======== Dataset content

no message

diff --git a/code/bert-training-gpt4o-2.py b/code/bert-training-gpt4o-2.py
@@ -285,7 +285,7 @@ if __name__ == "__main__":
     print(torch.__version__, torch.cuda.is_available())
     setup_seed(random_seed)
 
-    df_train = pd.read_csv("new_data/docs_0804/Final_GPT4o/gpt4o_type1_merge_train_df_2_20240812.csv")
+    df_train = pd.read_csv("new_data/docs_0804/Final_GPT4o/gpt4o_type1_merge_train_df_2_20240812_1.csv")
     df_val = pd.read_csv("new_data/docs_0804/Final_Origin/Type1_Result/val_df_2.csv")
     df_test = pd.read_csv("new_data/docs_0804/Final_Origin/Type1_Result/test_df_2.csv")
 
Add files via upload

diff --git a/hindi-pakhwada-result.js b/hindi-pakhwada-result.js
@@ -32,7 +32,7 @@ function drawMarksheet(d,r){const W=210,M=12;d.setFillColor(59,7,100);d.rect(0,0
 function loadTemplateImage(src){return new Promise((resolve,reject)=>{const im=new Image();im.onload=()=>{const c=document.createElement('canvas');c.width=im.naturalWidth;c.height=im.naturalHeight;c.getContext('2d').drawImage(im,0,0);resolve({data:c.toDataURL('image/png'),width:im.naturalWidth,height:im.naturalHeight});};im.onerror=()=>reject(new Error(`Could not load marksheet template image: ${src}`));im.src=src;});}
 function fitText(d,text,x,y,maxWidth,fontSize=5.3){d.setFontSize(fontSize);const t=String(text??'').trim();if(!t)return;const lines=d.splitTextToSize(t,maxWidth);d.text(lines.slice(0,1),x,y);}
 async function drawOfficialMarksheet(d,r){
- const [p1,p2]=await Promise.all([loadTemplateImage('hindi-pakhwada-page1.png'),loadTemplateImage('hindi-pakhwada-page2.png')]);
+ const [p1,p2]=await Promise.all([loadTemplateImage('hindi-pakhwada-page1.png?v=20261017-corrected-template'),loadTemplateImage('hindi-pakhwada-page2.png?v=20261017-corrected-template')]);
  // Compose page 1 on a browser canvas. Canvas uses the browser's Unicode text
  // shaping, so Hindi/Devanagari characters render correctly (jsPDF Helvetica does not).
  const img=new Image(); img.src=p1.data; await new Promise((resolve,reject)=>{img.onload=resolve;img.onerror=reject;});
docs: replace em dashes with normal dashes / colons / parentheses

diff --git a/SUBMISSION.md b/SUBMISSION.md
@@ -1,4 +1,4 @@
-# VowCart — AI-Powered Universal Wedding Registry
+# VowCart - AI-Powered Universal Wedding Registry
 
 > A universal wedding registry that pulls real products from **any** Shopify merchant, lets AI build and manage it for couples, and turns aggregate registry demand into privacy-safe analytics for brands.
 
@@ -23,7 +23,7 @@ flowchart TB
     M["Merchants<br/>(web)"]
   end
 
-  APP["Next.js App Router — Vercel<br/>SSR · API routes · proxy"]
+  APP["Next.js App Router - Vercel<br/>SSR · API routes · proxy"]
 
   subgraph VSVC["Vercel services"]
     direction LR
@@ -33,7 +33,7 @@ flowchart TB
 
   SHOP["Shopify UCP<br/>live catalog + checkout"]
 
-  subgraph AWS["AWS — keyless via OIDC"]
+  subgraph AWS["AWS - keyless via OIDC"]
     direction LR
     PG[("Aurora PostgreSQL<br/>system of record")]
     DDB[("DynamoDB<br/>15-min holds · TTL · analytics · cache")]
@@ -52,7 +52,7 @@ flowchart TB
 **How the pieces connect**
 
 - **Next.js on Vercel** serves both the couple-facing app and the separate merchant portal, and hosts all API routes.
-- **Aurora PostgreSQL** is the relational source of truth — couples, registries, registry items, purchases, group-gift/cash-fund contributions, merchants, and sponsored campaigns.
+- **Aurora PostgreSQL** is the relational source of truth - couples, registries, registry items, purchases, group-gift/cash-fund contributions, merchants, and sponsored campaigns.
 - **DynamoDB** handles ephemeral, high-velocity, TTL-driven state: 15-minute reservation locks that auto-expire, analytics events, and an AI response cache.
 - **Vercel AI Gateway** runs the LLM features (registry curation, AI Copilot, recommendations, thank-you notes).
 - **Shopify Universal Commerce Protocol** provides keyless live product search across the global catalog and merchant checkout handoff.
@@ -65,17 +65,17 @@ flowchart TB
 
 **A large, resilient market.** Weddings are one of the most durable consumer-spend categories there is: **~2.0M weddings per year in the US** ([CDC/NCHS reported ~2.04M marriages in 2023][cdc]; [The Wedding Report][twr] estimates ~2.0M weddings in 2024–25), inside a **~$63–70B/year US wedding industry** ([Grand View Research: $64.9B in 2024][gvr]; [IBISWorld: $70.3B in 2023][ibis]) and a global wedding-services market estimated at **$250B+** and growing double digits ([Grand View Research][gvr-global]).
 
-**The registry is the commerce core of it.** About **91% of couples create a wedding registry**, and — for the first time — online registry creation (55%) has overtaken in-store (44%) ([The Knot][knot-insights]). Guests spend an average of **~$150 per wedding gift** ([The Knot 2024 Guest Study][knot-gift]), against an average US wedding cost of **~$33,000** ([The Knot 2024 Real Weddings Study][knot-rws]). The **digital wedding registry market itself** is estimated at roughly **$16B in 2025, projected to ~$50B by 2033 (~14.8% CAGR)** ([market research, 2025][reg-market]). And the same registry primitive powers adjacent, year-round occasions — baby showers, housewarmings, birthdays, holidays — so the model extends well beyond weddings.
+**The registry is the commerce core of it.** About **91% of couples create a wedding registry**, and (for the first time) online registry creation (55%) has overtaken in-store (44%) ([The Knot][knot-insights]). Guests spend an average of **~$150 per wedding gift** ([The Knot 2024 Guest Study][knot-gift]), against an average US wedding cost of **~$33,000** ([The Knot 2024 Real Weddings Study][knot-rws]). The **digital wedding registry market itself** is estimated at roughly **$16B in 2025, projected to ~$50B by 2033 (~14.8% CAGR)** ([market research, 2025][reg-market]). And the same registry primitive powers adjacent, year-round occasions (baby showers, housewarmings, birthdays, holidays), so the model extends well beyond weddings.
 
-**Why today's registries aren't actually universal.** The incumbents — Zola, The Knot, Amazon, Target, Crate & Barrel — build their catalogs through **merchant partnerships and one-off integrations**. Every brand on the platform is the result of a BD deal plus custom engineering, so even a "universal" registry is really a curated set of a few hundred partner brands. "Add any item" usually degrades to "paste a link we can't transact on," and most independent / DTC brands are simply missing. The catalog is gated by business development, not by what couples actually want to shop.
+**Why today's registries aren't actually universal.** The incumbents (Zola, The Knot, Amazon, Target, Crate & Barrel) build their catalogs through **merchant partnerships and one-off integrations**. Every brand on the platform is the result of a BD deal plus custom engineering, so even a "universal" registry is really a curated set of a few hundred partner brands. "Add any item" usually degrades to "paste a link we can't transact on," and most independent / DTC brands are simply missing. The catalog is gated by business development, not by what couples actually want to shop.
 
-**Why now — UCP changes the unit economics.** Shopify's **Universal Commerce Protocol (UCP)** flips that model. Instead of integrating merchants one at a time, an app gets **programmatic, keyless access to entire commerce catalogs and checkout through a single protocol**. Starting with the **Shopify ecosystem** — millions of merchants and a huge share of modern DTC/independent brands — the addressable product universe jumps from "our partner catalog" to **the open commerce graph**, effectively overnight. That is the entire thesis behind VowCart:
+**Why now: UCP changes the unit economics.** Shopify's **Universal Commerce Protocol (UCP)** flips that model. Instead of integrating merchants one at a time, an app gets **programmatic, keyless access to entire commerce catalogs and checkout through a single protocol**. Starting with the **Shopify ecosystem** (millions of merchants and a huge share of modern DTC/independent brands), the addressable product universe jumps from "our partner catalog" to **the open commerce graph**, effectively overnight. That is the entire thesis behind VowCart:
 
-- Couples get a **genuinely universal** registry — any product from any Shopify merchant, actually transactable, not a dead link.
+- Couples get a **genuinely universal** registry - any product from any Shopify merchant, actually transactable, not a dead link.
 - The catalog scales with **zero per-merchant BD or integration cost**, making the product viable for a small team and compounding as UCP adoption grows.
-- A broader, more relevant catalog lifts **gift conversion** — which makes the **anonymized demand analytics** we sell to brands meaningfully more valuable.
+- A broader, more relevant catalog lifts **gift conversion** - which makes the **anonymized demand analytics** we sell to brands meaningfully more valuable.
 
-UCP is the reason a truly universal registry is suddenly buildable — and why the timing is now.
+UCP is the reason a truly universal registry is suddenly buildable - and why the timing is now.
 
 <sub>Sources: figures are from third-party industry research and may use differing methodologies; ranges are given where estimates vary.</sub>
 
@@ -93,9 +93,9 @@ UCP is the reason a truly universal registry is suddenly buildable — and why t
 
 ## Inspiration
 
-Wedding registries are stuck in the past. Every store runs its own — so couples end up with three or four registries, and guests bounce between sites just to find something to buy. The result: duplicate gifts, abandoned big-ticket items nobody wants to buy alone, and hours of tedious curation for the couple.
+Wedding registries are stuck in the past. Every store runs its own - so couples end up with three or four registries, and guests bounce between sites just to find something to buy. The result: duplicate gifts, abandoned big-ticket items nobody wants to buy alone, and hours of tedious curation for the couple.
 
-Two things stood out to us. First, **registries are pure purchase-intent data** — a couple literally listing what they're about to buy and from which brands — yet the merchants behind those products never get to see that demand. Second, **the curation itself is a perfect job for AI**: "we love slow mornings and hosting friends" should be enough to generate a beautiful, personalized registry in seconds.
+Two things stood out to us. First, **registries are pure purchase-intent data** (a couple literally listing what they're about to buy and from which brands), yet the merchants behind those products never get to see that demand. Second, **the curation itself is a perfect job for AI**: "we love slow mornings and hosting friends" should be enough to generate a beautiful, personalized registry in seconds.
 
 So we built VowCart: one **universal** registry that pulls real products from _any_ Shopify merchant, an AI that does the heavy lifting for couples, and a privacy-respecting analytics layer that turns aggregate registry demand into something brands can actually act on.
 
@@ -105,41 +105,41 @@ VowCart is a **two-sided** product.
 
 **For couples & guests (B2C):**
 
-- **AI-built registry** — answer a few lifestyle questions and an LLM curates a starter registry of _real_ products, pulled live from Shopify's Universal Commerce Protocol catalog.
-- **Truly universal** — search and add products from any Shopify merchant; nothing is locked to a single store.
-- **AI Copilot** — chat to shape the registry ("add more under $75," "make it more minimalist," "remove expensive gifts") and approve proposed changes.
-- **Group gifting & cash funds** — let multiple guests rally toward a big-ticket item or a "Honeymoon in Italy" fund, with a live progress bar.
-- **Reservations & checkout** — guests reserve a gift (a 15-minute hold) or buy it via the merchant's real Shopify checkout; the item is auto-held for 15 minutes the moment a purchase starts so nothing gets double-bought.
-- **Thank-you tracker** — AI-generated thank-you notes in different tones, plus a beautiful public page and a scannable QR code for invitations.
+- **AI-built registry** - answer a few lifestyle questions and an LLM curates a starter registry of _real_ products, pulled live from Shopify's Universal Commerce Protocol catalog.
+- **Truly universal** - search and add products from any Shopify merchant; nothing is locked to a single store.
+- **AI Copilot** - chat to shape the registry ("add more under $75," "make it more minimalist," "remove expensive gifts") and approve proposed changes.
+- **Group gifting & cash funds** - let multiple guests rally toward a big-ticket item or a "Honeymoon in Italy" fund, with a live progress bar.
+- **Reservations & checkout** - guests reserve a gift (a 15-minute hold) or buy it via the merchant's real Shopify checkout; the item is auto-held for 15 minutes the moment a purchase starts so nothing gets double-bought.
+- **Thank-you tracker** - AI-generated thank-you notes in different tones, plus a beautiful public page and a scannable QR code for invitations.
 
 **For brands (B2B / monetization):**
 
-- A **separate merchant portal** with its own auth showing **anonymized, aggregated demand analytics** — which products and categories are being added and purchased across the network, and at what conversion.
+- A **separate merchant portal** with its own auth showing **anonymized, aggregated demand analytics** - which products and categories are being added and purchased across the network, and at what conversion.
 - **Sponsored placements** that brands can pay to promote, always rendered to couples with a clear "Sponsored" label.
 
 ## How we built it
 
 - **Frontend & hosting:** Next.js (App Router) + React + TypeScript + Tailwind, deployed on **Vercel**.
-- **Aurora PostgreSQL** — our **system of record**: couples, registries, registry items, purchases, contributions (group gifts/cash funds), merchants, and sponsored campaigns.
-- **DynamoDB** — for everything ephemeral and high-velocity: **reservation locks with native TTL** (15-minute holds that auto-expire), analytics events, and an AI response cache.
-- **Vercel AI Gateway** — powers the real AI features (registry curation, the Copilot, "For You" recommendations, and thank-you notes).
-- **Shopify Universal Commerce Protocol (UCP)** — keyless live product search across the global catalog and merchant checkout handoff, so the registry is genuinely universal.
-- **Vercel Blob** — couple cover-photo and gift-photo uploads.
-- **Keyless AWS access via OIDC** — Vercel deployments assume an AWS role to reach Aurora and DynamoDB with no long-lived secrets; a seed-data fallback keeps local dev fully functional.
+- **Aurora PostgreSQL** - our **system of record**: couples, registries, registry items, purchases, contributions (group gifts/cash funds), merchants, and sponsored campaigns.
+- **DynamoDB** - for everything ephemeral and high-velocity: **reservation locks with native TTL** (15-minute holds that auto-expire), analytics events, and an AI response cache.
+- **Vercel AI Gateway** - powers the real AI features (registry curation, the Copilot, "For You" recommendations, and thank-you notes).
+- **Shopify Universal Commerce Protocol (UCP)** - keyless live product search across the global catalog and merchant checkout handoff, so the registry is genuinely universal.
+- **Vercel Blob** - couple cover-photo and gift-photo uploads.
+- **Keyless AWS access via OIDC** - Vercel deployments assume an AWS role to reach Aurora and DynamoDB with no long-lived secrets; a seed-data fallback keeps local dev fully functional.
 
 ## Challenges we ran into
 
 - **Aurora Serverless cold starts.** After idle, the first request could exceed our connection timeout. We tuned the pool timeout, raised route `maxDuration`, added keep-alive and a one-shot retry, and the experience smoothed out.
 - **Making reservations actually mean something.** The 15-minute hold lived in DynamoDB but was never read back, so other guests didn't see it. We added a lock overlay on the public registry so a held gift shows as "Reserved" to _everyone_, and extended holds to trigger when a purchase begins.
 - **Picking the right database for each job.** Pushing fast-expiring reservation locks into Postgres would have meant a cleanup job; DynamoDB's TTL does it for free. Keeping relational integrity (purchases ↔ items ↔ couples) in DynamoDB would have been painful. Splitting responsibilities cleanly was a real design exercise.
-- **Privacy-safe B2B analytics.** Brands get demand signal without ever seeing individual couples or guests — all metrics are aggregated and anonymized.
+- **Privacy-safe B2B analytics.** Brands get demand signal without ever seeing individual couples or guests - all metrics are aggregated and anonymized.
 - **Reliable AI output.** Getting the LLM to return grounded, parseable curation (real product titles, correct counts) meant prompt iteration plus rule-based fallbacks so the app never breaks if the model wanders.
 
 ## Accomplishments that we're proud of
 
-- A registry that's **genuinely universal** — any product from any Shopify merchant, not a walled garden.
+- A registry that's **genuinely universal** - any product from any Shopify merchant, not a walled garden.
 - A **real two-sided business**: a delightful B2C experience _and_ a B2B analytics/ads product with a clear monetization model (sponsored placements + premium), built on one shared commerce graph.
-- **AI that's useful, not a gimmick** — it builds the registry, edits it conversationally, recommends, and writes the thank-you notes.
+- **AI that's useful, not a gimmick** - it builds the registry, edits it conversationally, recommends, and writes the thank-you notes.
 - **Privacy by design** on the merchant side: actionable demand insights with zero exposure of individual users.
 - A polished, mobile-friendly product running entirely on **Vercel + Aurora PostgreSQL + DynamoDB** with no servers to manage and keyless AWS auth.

================

■ **About this exercise**: Copy exactly the stretch of data above from the line with "- **Frontend &" through the line with "-- **DynamoDB** —", and omit all other lines.

■ **Task output**:
 - **Frontend & hosting:** Next.js (App Router) + React + TypeScript + Tailwind, deployed on **Vercel**.
-- **Aurora PostgreSQL** — our **system of record**: couples, registries, registry items, purchases, contributions (group gifts/cash funds), merchants, and sponsored campaigns.
-- **DynamoDB** — for everything ephemeral and high-velocity: **reservation locks with native TTL** (15-minute holds that auto-expire), analytics events, and an AI response cache.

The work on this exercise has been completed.